The Senate today passed House Bill 7141, which builds on the Florida Safe Harbor Act of 2012 by improving protections for victims of human trafficking.
Crafting legislation to better address human trafficking has been a priority of Senate President Don Gaetz and House Speaker Will Weatherford, outlined in the joint Senate and House Work Plan 2014 legislative agenda.
“Victims of human trafficking all too often return to a life of exploitation at the hands of their traffickers,” said Gaetz. “This legislation will help these emotionally vulnerable children, looking for someone to love and care for them, break the cycle of physical and emotional abuse suffered at the hands of vicious criminals who engage in human trafficking.”

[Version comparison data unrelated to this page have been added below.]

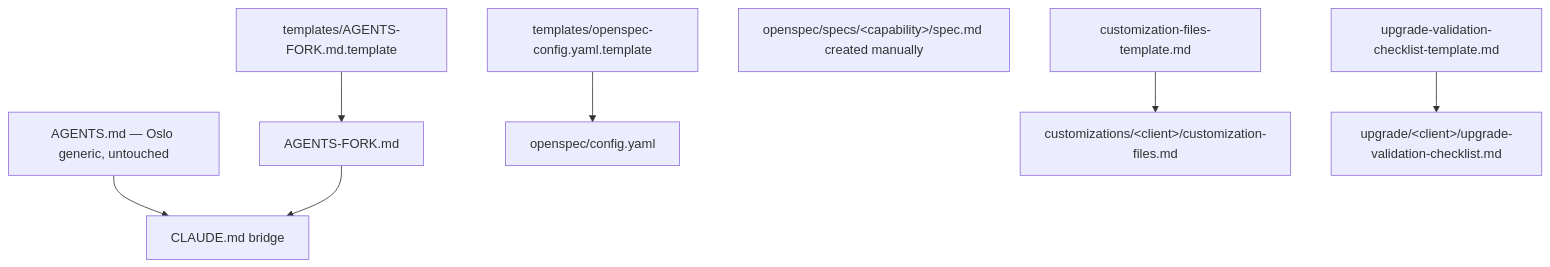
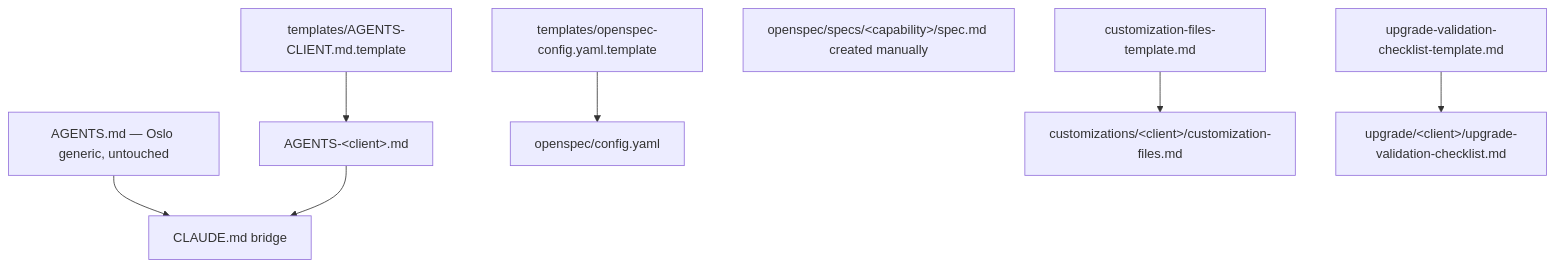
Before and after one commit to EyeSeeTea/dhis2-android-capture-app: the second of 6 diagrams in eyeseetea-docs/README.md, drawn with Mermaid. The commit also changed other lines of this file and 3 other files, not shown here.

First line of the commit message:
docs: rename AGENTS-FORK.md to per-client AGENTS-<client>.md

````diff
--- a/eyeseetea-docs/README.md
+++ b/eyeseetea-docs/README.md
@@ -60,10 +60,10 @@
 ```mermaid
 flowchart TD
-    agentsForkTemplate[templates/AGENTS-FORK.md.template] --> agentsFork[AGENTS-FORK.md]
+    agentsClientTemplate[templates/AGENTS-CLIENT.md.template] --> agentsClient[AGENTS-&lt;client&gt;.md]
     agentsOslo[AGENTS.md — Oslo generic, untouched] --> claudeMd[CLAUDE.md bridge]
-    agentsFork --> claudeMd
+    agentsClient --> claudeMd
     openspecTemplate[templates/openspec-config.yaml.template] --> openspecConfig[openspec/config.yaml]
     clientSpecs[openspec/specs/&lt;capability&gt;/spec.md created manually]
     templateFiles[customization-files-template.md] --> clientFiles[customizations/&lt;client&gt;/customization-files.md]
     templateChecklist[upgrade-validation-checklist-template.md] --> clientChecklist[upgrade/&lt;client&gt;/upgrade-validation-checklist.md]
 ```
````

HB 7141 changes statutory requirements for safe houses to establish standards for residential treatment of sexually exploited children and authorizes safe foster homes. The bill creates a certification program for safe houses and safe foster homes at the Department of Children and Families (DCF), and requires certification in order for these facilities to accept state funds specifically allocated to care for sexually exploited children. The bill requires DCF to create or adopt initial screening and assessment instruments for use in identifying and serving sexually exploited children, and allows a child to be placed in a safe house if the assessment instrument determines that is the most appropriate setting and a safe house is available.
The Florida Safe Harbor Act of 2012 allows sexually exploited children to be treated as dependent children rather than delinquent children. The act amended Florida law to make child prostitution abuse of a child, rather than a criminal act by the child, and allows children who are victims of sexual exploitation to be adjudicated dependent. Law enforcement officers are required to deliver a minor taken into custody to the DCF when there is probable cause to believe he or she has been sexually exploited. Safe houses and short-term safe houses were created by the Safe Harbor Act, and DCF is authorized to place sexually exploited children in these facilities.
The DCF verified 182 victims of commercial sex trafficking in Fiscal Year 2012-13. Of these, nine victims were exploited by their caregiver, and 27 victims were removed from their caregivers. DCF also identified an additional 185 children who may be at risk of becoming commercial sexual exploitation victims.
The U.S. Department of State estimates that as many as 27 million victims are being trafficked worldwide at any given time. The Department also estimates there were approximately 40,000 victims being trafficked in the United States in 2012. Florida is estimated to have the third highest rate of human trafficking in the United States, following New York and California.